> _Problem statement_
Once you have checked each line below for the word "index", give the number of lines that have it and nothing further.
:: Supplied material ::
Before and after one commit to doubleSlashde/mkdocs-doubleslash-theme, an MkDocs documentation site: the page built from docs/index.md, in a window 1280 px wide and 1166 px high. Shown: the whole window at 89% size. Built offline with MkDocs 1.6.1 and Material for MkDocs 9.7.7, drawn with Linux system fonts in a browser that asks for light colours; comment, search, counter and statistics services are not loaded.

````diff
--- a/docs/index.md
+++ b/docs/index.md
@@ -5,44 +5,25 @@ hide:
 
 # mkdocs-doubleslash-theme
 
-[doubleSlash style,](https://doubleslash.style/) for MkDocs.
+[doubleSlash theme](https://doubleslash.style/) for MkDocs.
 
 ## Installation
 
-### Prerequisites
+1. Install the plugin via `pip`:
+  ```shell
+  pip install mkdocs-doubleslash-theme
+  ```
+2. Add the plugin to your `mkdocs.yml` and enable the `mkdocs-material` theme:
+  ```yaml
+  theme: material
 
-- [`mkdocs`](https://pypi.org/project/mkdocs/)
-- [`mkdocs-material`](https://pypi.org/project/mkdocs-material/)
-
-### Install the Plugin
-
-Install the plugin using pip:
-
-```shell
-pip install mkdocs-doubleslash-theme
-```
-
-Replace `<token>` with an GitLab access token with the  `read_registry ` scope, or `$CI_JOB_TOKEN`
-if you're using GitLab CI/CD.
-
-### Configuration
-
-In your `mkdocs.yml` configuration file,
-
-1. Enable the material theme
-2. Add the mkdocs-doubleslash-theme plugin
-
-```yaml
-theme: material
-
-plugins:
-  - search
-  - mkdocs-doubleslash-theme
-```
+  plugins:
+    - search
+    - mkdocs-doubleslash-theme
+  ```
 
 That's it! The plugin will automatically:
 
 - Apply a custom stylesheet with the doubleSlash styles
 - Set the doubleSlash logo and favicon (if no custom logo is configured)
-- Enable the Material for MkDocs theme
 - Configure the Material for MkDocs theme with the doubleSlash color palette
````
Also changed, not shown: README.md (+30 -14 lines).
:::
> _Exercise solution_
3